Brian Jacobson (organizer) is Professor of Visual Culture at Caltech and director of the Caltech-Huntington Program in Visual Culture. He is the author of Studios Before the System: Architecture, Technology, and the Emergence of Cinematic Space (Columbia, 2015) and The Cinema of Extractions (Columbia, forthcoming). He is the editor of In the Studio: Visual Creation and Its Material Environments (California, 2020), winner of the Society for Cinema and Media Studies award for Best Edited Collection and the Limina Prize for Best International Cinema Studies Book, and co-edited "Media Climates," a special issue of Representations.
Katerina Korola is an art historian and media scholar whose research explores the history of photography and film through an ecological lens.
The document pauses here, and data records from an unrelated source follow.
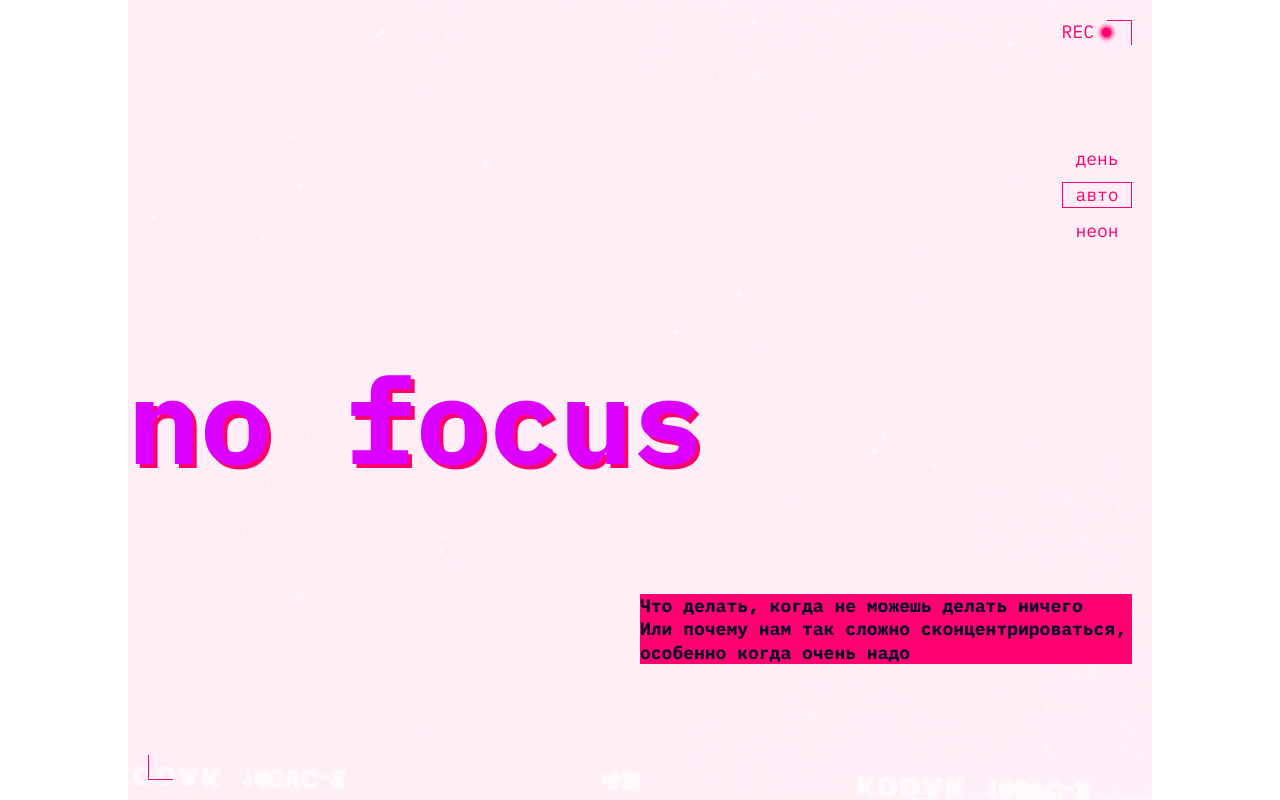
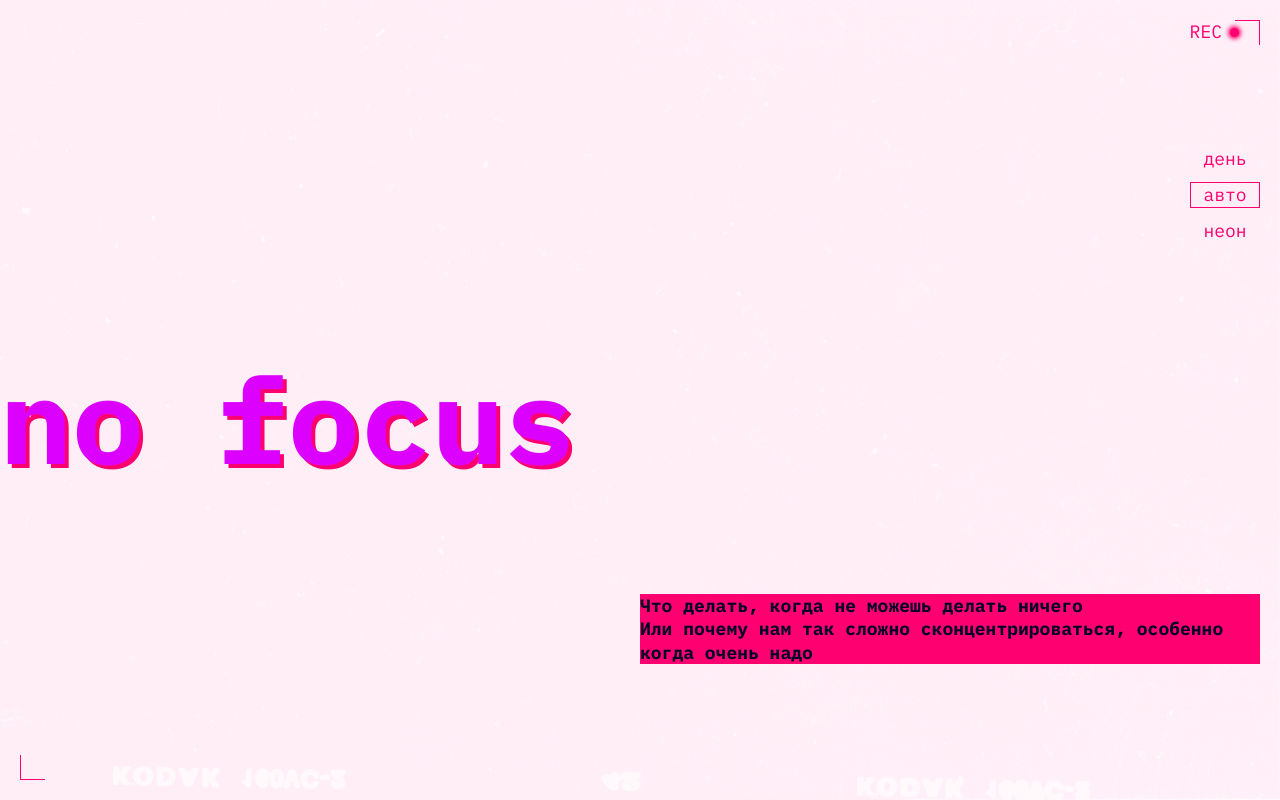
Before and after one commit to Izrekatel/slozhno-sosredotochitsya, a website: page src/index.html in a window 1280 px wide. Shown: the top 800 px of the page. Drawn offline with Linux system fonts and the light colour scheme; files that its build step writes are made by us from their sources.

Commit message:
'ready_to_publish'

```diff
--- a/src/blocks/style.css
+++ b/src/blocks/style.css
@@ -7,10 +7,10 @@
   background-position: center;
   background-size: cover;
   background-attachment: fixed;
+  max-inline-size: 100%;
   display: grid;
   gap: 50px;
   container-type: inline-size;
-  max-inline-size: 1024px;
 }
 
 .header {
```
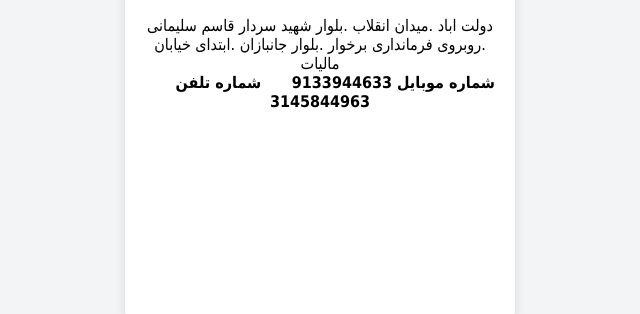
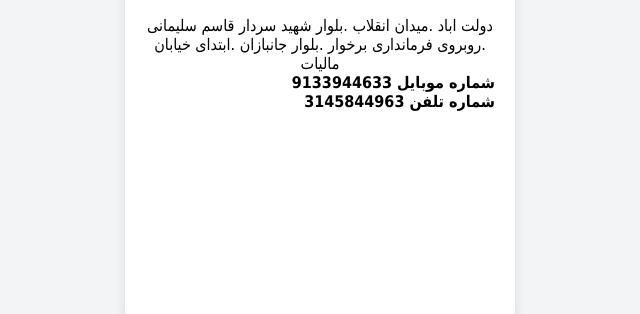
Before and after one commit to nayerehaboutalebi/businesscard, a plain HTML site: page index.html in a window 1280 px wide. Shown: the part 827-1141 px from the top of the page, without its empty margins (320-960 px from the left). Drawn offline with Linux system fonts and the light colour scheme.

Commit message:
Add files via upload

```diff
--- a/index.html
+++ b/index.html
@@ -127,7 +127,7 @@
 </div>
 
       <a style="float:right">شماره موبایل 9133944633</a> <br/>
-    <a style="float:right"></a>شماره تلفن 3145844963<br/>
+    <a style="float:right">شماره تلفن 3145844963</a><br/>
   </div>
 
 </body>
```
She holds a joint-PhD in Art History and Cinema & Media Studies from the University of Chicago and is currently Assistant Professor of German Studies at the University of Minnesota - Twin Cities, where she is working on her first book, Picturing the Air: Photography and the Industrial Atmosphere. Her research has appeared in the Journal of Visual Culture, Representations, Photographica, and Transbordeur.
Debashree Mukherjee is Associate Professor of film and media in the Department of Middle Eastern, South Asian, and African Studies (MESAAS) at Columbia University. She is author of Bombay Hustle: Making Movies in a Colonial City (2020), which approaches film history as an ecology of material practices and practitioners. Her second book project, Tropical Machines: Extraction in the Age of Emancipation, develops a media history of South Asian indentured migration and plantation capitalism. Debashree edits the peer-reviewed journal BioScope: South Asian Screen Studies and has published in journals such as Film History, Feminist Media Histories, and Representations. Her latest publication is the edited anthology, Bombay Talkies: An Unseen History of Indian Cinema, based on an unprecedented photographic archive collated by a German cinematographer who emigrated to India in the 1930s (Ed. Mukherjee, Mapin & Alkazi Foundation, 2023). In a previous life Debashree worked in Mumbai's film and TV industries as an assistant director, writer, and cameraperson, and remains committed to industry-academy-public interfaces through exhibitions, curation, and digital humanities open-access projects.
Jennifer Lynn Peterson is Professor of Media Studies at Woodbury University in Los Angeles. She is the author of Education in the School of Dreams: Travelogues and Early Nonfiction Film (Duke University Press, 2013). Her scholarship has been published in journals such as Representations, JCMS, Feminist Media Histories, Camera Obscura, Moving Image, and in numerous edited volumes. She has published film, art, and book reviews in Texte zur Kunst, Millennium Film Journal, Film Quarterly, the Los Angeles Review of Books, and Artforum.com. She is completing work on her second book, under contract with Columbia University Press, which examines the ecological significance of Hollywood and nontheatrical films shot on location in the 1920s-40s.